He quickly acquired some impressive credentials which included designing costumes for Jean Cocteuas La Belle et la bete, and working for Elsa Schiaparelli and Christian Dior. He eventually left Dior to create his own house.
His designs were sought after by the likes of Elizabeth Taylor, The Beatles, and Jackie Kennedy. A vibrant red Cardin suit worn by the former First Lady, on three separate occasions, mind you, is on display at the exhibit.
There is, according to the designer, no single Pierre Cardin man or woman. His desire is to dress the whole world. Apropos to this desire, a ready to wear line was launched in 1959, much to the horror of the Haute Couture purists whose exclusivity was only a shade less central to their work than their actual designs. But Cardin, unperturbed, had a vision.
“I wanted, in the beginning, to democratize fashion and bring it to the streets, regardless of gender. My first ready-to-wear collection at the Grand Magasin le Printemps was judged by some people to be a sacrilege.
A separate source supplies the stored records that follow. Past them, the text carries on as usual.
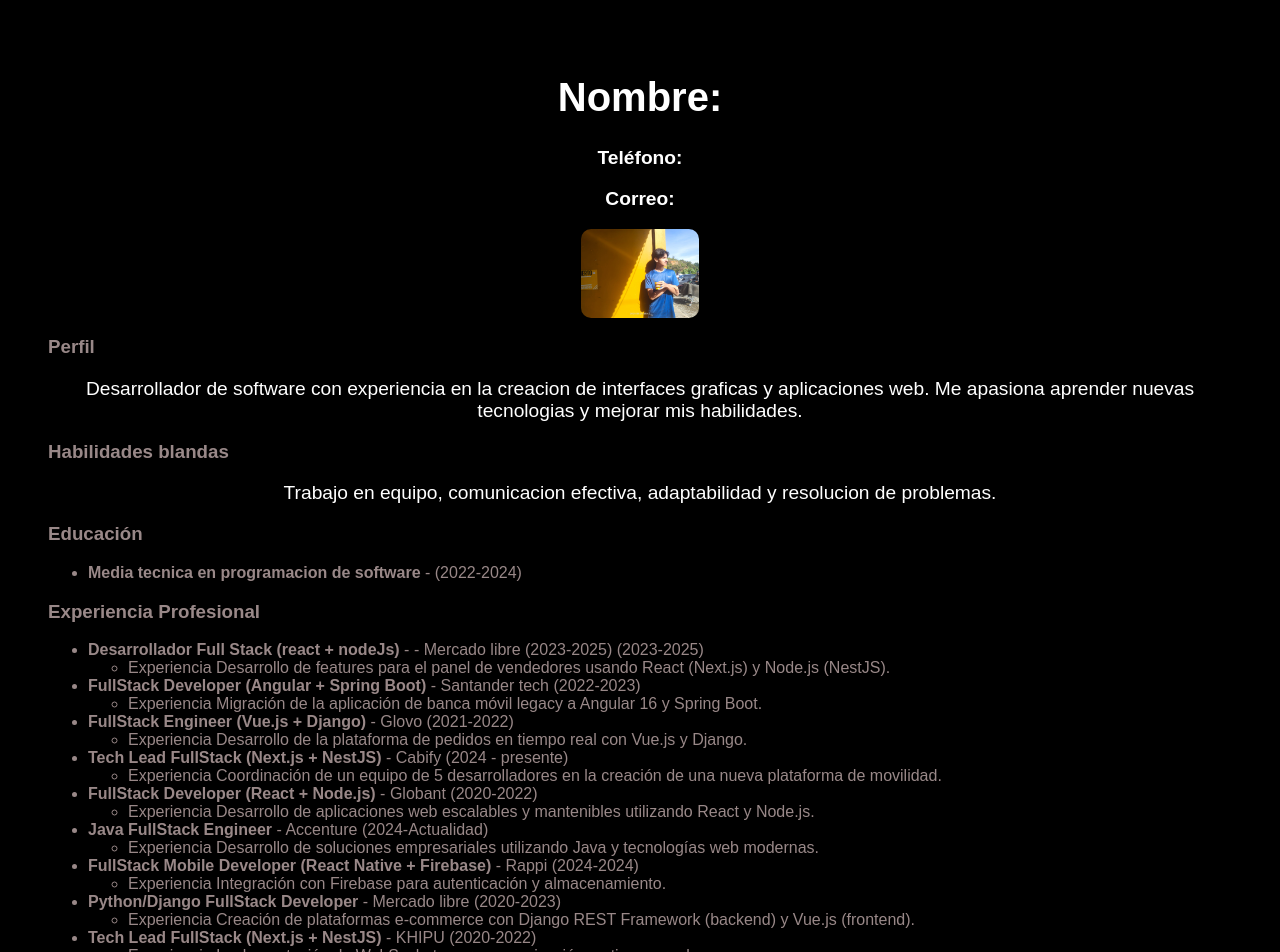
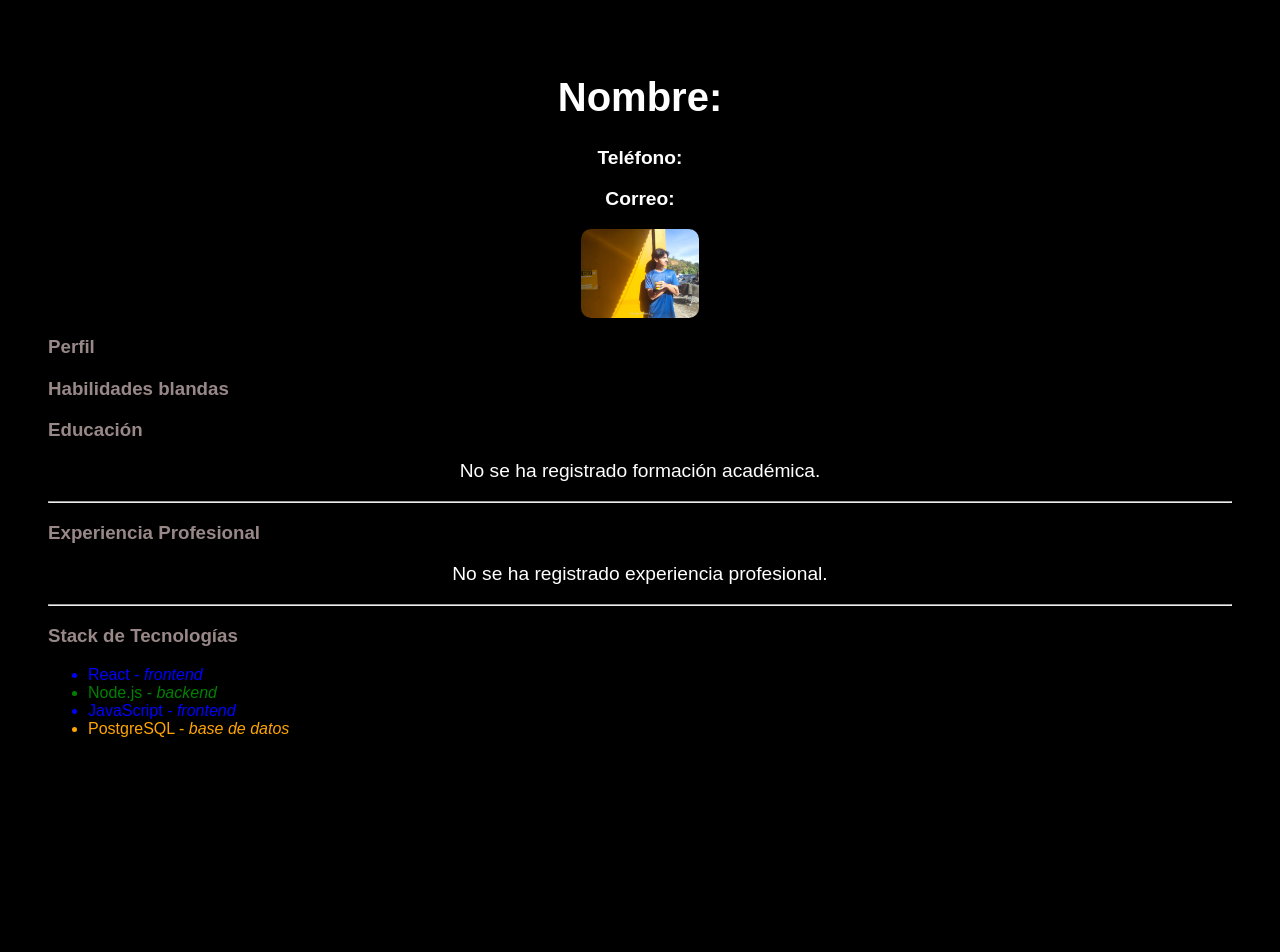
Before and after one commit to mateousug/creacion_anidacion_react, a React (Vite) app: page / in a window 1280 px wide. Shown: the top 952 px of the page. After the commit the page ends 802 px from the top, so only its background shows below. Built offline with nearby package versions, Linux system fonts and the light colour scheme.

Commit message:
feat: Educacion, Experiencia y Perfil actualizados para recibir props

```diff
--- a/src/components/Educacion.jsx
+++ b/src/components/Educacion.jsx
@@ -1,18 +1,27 @@
-export default function Educacion() {
-  const educacion = [
-    { id: 1, titulo: "Media tecnica en programacion de software", institucion: "Javiera londoño sevilla", periodo: "2022-2024" }
-  ];
+import React from "react";
+
+export default function Educacion({ estudios }) {
+  if (!estudios || estudios.length === 0) {
+    return (
+      <section>
+        <h3>Educación</h3>
+        <p>No se ha registrado formación académica.</p>
+        <hr />
+      </section>
+    );
+  }
 
   return (
     <section>
       <h3>Educación</h3>
       <ul>
-        {educacion.map((edu) => (
-          <li key={edu.id}>
-            <strong>{edu.titulo}</strong> - {edu.universidad} ({edu.periodo})
+        {estudios.map(({ id, titulo, universidad, periodo }) => (
+          <li key={id}>
+            <strong>{titulo}</strong> - {universidad} ({periodo})
           </li>
         ))}
       </ul>
+      <hr />
     </section>
   );
 }
--- a/src/components/Experiencia.jsx
+++ b/src/components/Experiencia.jsx
@@ -1,23 +1,12 @@
-export default function Experiencia() {
-  const experiencia = [
-    { id: 1, puesto: "Desarrollador Full Stack (react + nodeJs)", empresa: "- Mercado libre (2023-2025)", periodo: "2023-2025", descripcion: "Desarrollo de features para el panel de vendedores usando React (Next.js) y Node.js (NestJS)." },
-    { id: 2, puesto: "FullStack Developer (Angular + Spring Boot)", empresa: "Santander tech", periodo: "2022-2023", descripcion: "Migración de la aplicación de banca móvil legacy a Angular 16 y Spring Boot." },
-    { id: 3, puesto: "FullStack Engineer (Vue.js + Django)", empresa: "Glovo", periodo: "2021-2022", descripcion: "Desarrollo de la plataforma de pedidos en tiempo real con Vue.js y Django." },
-    { id: 4, puesto: "Tech Lead FullStack (Next.js + NestJS)", empresa: "Cabify", periodo: "2024 - presente", descripcion: "Coordinación de un equipo de 5 desarrolladores en la creación de una nueva plataforma de movilidad." },
-    { id: 5, puesto: "FullStack Developer (React + Node.js)", empresa: "Globant", periodo: "2020-2022", descripcion: "Desarrollo de aplicaciones web escalables y mantenibles utilizando React y Node.js." },
-    { id: 6, puesto: "Java FullStack Engineer", empresa: "Accenture", periodo: "2024-Actualidad", descripcion: "Desarrollo de soluciones empresariales utilizando Java y tecnologías web modernas." },
-    { id: 7, puesto: "FullStack Mobile Developer (React Native + Firebase)", empresa: "Rappi", periodo: "2024-2024", descripcion: "Integración con Firebase para autenticación y almacenamiento." },
-    { id: 8, puesto: "Python/Django FullStack Developer", empresa: "Mercado libre", periodo: "2020-2023", descripcion: "Creación de plataformas e-commerce con Django REST Framework (backend) y Vue.js (frontend)." },
-    { id: 9, puesto: "Tech Lead FullStack (Next.js + NestJS)", empresa: "KHIPU", periodo: "2020-2022", descripcion: "Implementación de WebSockets para comunicación en tiempo real" },
-    { id: 10, puesto: "FullStack DevOps Engineer (Ruby on Rails + AWS)", empresa: "GitHub", periodo: "2022-2025", descripcion: "Automatización de pipelines con GitLab CI/CD." }
-  ];
+import React from "react";
 
-  // Renderiza condicionalmente si no hay experiencia
-  if (experiencia.length === 0) {
+export default function Experiencia({ trabajos }) {
+  if (!trabajos || trabajos.length === 0) {
     return (
       <section>
         <h3>Experiencia Profesional</h3>
         <p>No se ha registrado experiencia profesional.</p>
+        <hr />
       </section>
     );
   }
@@ -26,15 +15,13 @@
     <section>
       <h3>Experiencia Profesional</h3>
       <ul>
-        {experiencia.map((exp) => (
-          <li key={exp.id}>
-            <strong>{exp.puesto}</strong> - {exp.empresa} ({exp.periodo})
-            <ul>
-              <li>Experiencia {exp.descripcion}</li>
-            </ul>
+        {trabajos.map(({ id, puesto, empresa, periodo }) => (
+          <li key={id}>
+            <strong>{puesto}</strong> - {empresa} ({periodo})
           </li>
         ))}
       </ul>
+      <hr />
     </section>
   );
-}
+};
--- a/src/components/Perfil.jsx
+++ b/src/components/Perfil.jsx
@@ -1,16 +1,15 @@
-export default function Perfil() {
+export default function Perfil({texto, habilidadesBlandas}) {
   return (
     <section>
       <h3>Perfil</h3>
       <p>
-        Desarrollador de software con experiencia en la creacion de interfaces graficas
-        y aplicaciones web. Me apasiona aprender nuevas tecnologias y mejorar mis habilidades.
+        {texto}
       </p>
       <h3>
         Habilidades blandas
       </h3>
       <p>
-        Trabajo en equipo, comunicacion efectiva, adaptabilidad y resolucion de problemas.
+        {habilidadesBlandas}
       </p>
     </section>
   );
```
I was ostracized by the Chambres de la haute couture, but that did not matter to me in the end . . . Later they offered me the position of President, which of course I refused.”
He was the first designer to license his name, using it to brand an expansive line of products. He has his own fragrance and is a restaurant owner, all of which has contributed to his sizable fortune. A fortune which has allowed him to own his company outright. His detractors deem his proclivity to commercial enterprise an impurity. Others, however, regard him as a maverick.
“Throughout his decades-long career, Pierre Cardin has proved to be a master tailor and designer, as well as an intuitive businessman,” says Yokobosky. “He truly is a twentieth-century renaissance man whose work has advanced fashion and design while continuously giving society a new and breathtaking vision of what the future might look like.”
Cardin introduced his own fabric in 1968, embracing a future of synthetic fabrics by molding a bonded, uncrushable Dynel fiber into three-dimensional patterns. In ’71 he took a trip to NASA and became the only civilian in history to wear an original spacesuit worn by an Apollo 13 astronaut.
However, his most iconic Cosmocorps, a self-invented term, and Space Age ensembles (featured prominently in the exhibition) were not inspired by mid-century space programs but born out of his prescient attraction to the Cosmos. These were fashions he anticipated before the space conquest became real. “I always imagined that man would one day walk on the moon,” he said.
“The storied French couturier has built a name for himself through his futuristic designs. His forward-thinking approaches to fashion and business have consistently established trends and practices in his field, making him one of the most influential designers of this generation,” said Yokobosky.
His creativity is not confined to fashion, Cardin has designed car interiors, exteriors, furniture, and home décor, as well as custom accessories including hats, jewelry, shoes, and sunglasses. All of which will be shown in the exhibit.
Commenting on his enduring future-oriented-now-vintage-still-voguish designs he says: “This fashion of the future was here fifty years ago because it is timeless. I have never wondered about the future of my creations. It’s simply my trademark.”
The exhibit will be on view from July 20, 2019 – January 5, 2020 at the Brooklyn Museum, 200 Eastern Pkwy in Crown Heights. Information about ticket prices is forthcoming.